Assigned task:
I need the number of lines in the listing below that include the string "Digital", and only that number.

________________________

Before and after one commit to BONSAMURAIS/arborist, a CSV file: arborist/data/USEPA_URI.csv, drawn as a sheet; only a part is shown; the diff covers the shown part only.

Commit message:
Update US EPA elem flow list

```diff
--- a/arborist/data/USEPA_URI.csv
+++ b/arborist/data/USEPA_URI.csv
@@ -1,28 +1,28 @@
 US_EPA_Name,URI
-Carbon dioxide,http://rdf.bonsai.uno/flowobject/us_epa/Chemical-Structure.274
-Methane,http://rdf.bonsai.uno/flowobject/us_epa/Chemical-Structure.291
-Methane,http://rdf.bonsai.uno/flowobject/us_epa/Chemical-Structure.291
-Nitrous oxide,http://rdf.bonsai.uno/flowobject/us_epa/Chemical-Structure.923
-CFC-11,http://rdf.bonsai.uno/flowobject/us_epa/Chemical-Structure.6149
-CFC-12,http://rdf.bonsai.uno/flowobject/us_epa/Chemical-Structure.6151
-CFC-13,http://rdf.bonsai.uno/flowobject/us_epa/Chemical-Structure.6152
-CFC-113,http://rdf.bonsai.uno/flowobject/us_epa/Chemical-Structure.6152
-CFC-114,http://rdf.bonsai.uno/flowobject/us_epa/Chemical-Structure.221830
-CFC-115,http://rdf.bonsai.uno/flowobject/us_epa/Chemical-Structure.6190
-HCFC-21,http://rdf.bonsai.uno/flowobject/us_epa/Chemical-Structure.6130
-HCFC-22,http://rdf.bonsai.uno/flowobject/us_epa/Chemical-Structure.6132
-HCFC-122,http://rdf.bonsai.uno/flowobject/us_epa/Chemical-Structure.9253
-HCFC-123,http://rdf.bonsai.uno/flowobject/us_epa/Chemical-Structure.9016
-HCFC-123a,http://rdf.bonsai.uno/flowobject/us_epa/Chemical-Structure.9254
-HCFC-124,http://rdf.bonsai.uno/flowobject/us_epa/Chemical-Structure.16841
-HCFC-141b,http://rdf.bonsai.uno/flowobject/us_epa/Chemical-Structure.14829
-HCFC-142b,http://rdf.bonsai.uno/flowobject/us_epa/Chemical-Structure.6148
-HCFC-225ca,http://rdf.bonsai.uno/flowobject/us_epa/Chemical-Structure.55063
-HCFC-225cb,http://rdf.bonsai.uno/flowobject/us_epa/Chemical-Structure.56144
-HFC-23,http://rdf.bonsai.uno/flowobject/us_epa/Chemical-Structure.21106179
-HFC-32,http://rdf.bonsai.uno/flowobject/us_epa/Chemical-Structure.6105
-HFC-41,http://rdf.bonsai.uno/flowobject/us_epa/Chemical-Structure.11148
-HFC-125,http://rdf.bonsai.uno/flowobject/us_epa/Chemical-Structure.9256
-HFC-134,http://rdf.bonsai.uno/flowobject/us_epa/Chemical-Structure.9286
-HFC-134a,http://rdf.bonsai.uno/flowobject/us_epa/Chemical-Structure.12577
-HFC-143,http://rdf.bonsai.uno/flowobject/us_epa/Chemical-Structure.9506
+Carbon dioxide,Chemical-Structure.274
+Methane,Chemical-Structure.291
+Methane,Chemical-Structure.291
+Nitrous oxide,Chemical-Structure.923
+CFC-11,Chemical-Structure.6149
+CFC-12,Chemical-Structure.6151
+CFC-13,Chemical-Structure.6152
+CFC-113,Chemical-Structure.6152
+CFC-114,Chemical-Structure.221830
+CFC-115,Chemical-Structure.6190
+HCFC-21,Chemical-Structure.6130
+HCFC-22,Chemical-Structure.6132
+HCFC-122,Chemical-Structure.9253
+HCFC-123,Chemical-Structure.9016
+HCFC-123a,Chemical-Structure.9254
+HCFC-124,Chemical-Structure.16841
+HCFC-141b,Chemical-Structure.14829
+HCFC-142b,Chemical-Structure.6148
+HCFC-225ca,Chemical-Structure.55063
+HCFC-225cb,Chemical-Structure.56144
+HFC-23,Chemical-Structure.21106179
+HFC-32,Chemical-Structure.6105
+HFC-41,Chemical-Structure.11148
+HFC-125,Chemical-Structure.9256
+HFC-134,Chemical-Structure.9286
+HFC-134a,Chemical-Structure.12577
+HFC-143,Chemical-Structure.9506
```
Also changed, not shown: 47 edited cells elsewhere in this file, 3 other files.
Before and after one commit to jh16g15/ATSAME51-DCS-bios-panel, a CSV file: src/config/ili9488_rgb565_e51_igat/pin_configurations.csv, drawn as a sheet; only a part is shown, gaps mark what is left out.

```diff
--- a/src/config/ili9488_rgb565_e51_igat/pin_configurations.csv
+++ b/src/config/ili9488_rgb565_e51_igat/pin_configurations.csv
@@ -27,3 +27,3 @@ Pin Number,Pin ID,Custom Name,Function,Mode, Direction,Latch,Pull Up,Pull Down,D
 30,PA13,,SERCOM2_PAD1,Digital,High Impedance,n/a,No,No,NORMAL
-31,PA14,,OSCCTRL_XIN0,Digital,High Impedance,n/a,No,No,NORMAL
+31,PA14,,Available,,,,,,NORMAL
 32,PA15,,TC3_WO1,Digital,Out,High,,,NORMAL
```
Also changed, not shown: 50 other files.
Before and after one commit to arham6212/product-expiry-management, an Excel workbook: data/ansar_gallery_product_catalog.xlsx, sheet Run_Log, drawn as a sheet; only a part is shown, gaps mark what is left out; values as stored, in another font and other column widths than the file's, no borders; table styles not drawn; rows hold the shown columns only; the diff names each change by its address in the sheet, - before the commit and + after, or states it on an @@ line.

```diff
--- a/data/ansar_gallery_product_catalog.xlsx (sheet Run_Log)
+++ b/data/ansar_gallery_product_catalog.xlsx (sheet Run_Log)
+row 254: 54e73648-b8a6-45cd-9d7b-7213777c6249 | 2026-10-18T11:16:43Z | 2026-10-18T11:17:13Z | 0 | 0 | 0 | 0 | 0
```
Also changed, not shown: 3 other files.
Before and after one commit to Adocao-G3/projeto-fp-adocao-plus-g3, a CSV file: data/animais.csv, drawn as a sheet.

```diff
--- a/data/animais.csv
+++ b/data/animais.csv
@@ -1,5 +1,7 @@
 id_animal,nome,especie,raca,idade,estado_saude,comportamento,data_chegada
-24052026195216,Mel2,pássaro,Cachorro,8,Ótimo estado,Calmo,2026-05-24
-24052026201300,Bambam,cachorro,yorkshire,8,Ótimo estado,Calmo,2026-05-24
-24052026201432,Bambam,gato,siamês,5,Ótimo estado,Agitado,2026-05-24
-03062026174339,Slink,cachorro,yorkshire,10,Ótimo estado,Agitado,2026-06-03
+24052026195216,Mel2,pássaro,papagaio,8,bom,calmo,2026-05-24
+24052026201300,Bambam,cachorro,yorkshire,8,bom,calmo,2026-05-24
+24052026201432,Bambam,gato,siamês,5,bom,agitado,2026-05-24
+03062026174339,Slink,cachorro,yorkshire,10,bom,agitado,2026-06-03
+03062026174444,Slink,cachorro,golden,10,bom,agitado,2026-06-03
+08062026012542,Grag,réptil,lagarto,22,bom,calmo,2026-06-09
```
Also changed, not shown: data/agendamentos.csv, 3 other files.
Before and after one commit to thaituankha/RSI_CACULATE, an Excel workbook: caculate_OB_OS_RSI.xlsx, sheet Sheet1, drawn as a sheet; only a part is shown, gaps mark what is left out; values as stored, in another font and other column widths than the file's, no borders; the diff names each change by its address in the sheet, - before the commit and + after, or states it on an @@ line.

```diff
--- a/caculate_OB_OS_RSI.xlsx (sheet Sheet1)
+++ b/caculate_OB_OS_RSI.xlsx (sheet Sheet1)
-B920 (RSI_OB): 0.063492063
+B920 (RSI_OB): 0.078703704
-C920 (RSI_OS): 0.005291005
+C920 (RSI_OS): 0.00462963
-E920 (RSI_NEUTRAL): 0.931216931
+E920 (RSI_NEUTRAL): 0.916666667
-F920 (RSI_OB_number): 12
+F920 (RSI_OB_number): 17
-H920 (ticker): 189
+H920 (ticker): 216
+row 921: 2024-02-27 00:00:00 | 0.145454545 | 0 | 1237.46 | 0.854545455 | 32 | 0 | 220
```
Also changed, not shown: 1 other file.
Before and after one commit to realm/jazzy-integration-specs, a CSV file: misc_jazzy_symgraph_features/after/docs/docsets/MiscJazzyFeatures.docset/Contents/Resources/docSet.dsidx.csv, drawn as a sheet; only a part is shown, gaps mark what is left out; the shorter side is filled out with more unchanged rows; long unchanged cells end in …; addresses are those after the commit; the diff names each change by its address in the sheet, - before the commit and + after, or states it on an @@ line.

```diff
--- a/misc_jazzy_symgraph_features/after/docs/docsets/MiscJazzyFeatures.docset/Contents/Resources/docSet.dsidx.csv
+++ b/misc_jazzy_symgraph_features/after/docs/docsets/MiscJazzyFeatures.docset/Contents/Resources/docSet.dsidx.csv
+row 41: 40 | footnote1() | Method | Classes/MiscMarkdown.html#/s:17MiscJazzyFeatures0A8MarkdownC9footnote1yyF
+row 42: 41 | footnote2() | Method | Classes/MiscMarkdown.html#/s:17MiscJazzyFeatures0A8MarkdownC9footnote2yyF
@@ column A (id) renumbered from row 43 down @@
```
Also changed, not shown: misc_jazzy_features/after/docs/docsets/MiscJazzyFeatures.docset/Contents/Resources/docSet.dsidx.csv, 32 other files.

________________________

Exercise output:
3